And now they do: Under the new system, Sarkozy and future French heads of state will get roughly the same monthly pay as the nation's prime minister does — a monthly, pre-tax pay of around $28,000. Even with that substantial bump, Sarkozy's new remuneration won't be the envy of many of his international peers. The annual salary of U.S. President George W. Bush, for example, is $494,000, versus $384,000 for U.K. Prime Minister Gordon Brown, and $391,000 for German Chancellor Angela Merkel. Sarkozy's official income is also dwarfed by that of European pay champion, Ireland's Bertie Ahern, who pulls in a cool $446,000. Nadine Morano, spokeswoman of Sarkozy's ruling Union for a Popular Movement party, argued that the increase was insignificant when viewed in broader terms. "Think about certain soccer players or television personalities," she said. "The raise requested is in no way unusual." Except, of course, that neither of those positions are paid with taxpayer money.

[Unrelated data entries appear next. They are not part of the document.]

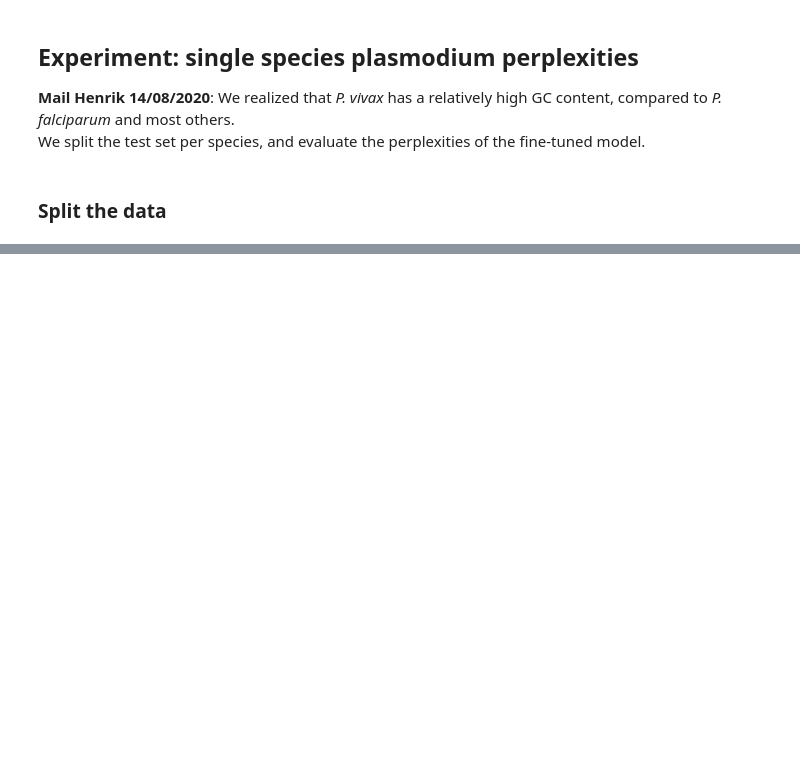
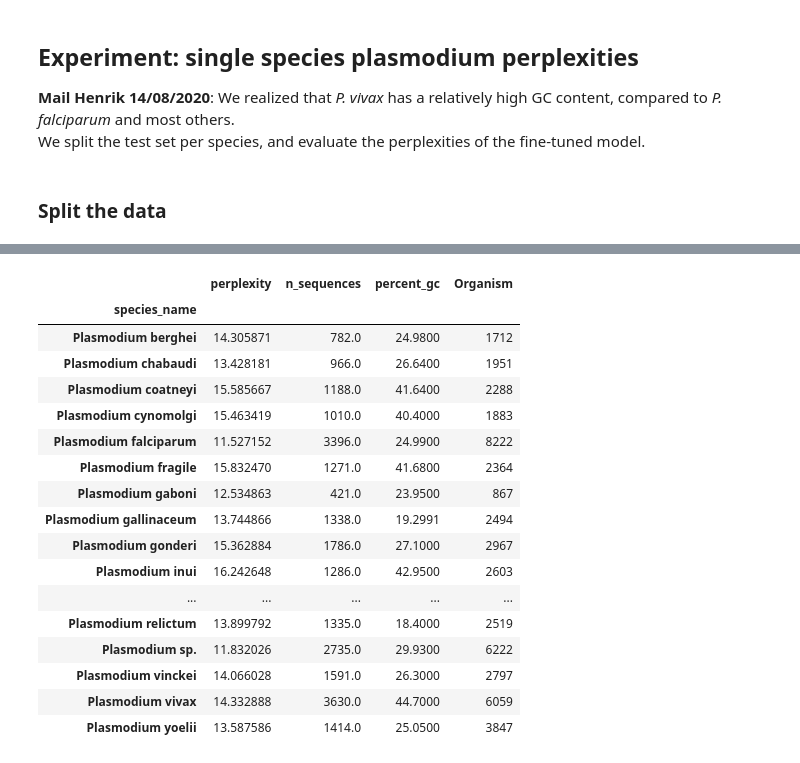
Before and after one commit to fteufel/master-thesis, a Jupyter notebook: perplexity_experiments/species_level_perplexities.ipynb, the cells around one changed output, grey strips where cells are left out. Saved outputs shown, nothing was run; the diff lists cells and outputs as text; code cells hidden in the pictures; blank space fills up the shorter version.

```diff
--- a/perplexity_experiments/species_level_perplexities.ipynb
+++ b/perplexity_experiments/species_level_perplexities.ipynb
@@ -106,0 +85,21 @@ pd.DataFrame([pd.Series(testdict), pd.Series(lendict)], index = ['perplexity', '
+# %%
+df_summary.join(df_train)
+# %% [output]
+|  | perplexity | n_sequences | percent_gc | Organism |
+| species_name |  |  |  |  |
+| Plasmodium berghei | 14.305871 | 782.0 | 24.9800 | 1712 |
+| Plasmodium chabaudi | 13.428181 | 966.0 | 26.6400 | 1951 |
+| Plasmodium coatneyi | 15.585667 | 1188.0 | 41.6400 | 2288 |
+| Plasmodium cynomolgi | 15.463419 | 1010.0 | 40.4000 | 1883 |
+| Plasmodium falciparum | 11.527152 | 3396.0 | 24.9900 | 8222 |
+| Plasmodium fragile | 15.832470 | 1271.0 | 41.6800 | 2364 |
+| Plasmodium gaboni | 12.534863 | 421.0 | 23.9500 | 867 |
+| Plasmodium gallinaceum | 13.744866 | 1338.0 | 19.2991 | 2494 |
+| Plasmodium gonderi | 15.362884 | 1786.0 | 27.1000 | 2967 |
+| Plasmodium inui | 16.242648 | 1286.0 | 42.9500 | 2603 |
+| ... | ... | ... | ... | ... |
+| Plasmodium relictum | 13.899792 | 1335.0 | 18.4000 | 2519 |
+| Plasmodium sp. | 11.832026 | 2735.0 | 29.9300 | 6222 |
+| Plasmodium vinckei | 14.066028 | 1591.0 | 26.3000 | 2797 |
+| Plasmodium vivax | 14.332888 | 3630.0 | 44.7000 | 6059 |
+| Plasmodium yoelii | 13.587586 | 1414.0 | 25.0500 | 3847 |
```
Also changed, not shown: parts of 16 cells of this notebook.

Official statistics show the average 2005 annual salary in France was $28,540 (or $2,378 per month) — around 13 times less than Sarkozy's new take. That income level has largely stagnated since 2000, when companies froze salaries to compensate for productivity losses they anticipated from the new 35-hour workweek. With the passage of time and inflation, that has placed a strain on purchasing power — a concern listed by voters at the top of many polls. "Just as the French people are worrying about their purchasing power, the government increases presidential payment by 140%," said Socialist Party legislator Aurélie Filippetti before parliament. "Aren't there greater injustices to be addressed?"

Public discomfort over Sarkozy's raise may be accentuated by its timing. In just three weeks, the nation is set to undergo strikes potentially more paralyzing than those in October protesting cutbacks in certain public sector pension regimes. Union leaders have jumped on Sarkozy's pay hike to highlight what they call the President's reformist hypocrisy: clarifying and normalizing governmental pay scales by lifting them, while harmonizing public and private sector pension plans by scaling those downward. "There's a feeling the political class is helping itself while the French people are left on the sidewalk to fend for themselves," lamented Socialist legislator Arnaud Montebourg.

Of course, such comments could be simple opposition politics seeking to exploit an awkward moment for the government. Whether Montebourg's analysis actually finds resonance in public opinion should become clear when polls on the question are published later next week. And then there will be the next important demonstration of French society's enthusiasm (or lack thereof) for Sarkozy's reform agenda: the success of the nationwide strikes on Nov. 20 and the level of public support for them.